(TASK STATEMENT)
Only a number is wanted here, namely how many lines of the data contain the string "estação".

___ RECORDED DATA ___

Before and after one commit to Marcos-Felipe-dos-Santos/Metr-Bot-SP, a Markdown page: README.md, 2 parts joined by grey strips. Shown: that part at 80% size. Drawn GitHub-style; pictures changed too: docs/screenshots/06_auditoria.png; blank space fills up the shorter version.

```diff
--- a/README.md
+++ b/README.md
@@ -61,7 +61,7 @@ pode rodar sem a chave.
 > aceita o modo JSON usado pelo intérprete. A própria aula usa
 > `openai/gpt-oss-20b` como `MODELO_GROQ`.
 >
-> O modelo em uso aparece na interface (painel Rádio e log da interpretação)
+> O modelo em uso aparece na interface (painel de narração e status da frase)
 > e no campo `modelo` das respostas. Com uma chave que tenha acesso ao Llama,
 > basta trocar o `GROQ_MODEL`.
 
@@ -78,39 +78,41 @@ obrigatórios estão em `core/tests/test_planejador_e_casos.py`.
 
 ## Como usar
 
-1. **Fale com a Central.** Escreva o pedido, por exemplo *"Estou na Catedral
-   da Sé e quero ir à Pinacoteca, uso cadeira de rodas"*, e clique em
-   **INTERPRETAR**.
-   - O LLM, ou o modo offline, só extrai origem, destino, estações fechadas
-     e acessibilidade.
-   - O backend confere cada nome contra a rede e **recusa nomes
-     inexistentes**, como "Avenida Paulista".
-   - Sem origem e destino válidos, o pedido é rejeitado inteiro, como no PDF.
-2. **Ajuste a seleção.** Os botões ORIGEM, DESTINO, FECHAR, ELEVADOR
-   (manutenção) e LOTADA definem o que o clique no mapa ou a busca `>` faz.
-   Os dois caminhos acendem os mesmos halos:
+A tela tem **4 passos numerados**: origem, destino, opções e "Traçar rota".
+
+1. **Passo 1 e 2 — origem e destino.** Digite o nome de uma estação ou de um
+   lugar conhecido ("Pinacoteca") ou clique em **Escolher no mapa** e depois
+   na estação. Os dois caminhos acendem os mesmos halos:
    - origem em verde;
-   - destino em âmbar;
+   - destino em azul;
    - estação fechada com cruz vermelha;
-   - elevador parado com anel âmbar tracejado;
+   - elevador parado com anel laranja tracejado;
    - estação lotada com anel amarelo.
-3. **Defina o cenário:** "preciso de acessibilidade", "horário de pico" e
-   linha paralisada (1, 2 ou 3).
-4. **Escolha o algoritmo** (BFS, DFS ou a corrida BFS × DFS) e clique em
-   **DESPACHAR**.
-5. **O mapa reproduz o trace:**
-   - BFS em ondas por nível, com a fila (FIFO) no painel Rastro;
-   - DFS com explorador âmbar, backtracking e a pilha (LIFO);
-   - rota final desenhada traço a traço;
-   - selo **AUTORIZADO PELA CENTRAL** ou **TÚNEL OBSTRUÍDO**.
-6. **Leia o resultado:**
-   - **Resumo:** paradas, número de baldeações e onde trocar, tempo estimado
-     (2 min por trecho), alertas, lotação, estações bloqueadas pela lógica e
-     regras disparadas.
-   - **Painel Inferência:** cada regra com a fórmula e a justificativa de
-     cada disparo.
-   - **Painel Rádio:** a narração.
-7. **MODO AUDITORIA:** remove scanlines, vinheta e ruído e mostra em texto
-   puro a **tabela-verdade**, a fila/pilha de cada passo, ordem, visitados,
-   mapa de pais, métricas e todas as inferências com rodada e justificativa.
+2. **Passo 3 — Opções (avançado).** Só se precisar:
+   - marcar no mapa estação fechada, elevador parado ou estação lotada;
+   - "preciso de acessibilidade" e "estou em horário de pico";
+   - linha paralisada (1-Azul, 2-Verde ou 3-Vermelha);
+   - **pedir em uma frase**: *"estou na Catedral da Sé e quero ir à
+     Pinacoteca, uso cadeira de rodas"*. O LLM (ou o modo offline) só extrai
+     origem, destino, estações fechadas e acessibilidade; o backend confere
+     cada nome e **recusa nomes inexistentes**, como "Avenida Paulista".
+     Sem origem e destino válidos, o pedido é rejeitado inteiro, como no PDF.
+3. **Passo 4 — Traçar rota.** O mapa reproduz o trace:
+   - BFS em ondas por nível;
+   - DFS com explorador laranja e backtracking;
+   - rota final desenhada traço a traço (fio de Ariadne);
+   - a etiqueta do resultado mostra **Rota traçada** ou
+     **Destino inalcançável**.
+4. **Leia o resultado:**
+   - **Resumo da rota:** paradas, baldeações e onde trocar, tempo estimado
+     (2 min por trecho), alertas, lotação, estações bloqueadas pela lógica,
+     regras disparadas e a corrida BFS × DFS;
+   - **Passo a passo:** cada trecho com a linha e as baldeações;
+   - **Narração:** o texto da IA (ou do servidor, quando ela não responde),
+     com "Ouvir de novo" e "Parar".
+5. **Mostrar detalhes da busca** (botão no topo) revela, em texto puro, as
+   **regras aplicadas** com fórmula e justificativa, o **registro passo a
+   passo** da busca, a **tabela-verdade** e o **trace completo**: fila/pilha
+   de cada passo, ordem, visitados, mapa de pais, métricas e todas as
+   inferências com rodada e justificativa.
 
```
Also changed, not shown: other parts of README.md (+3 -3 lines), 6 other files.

___

(EXERCISE RESULT)
5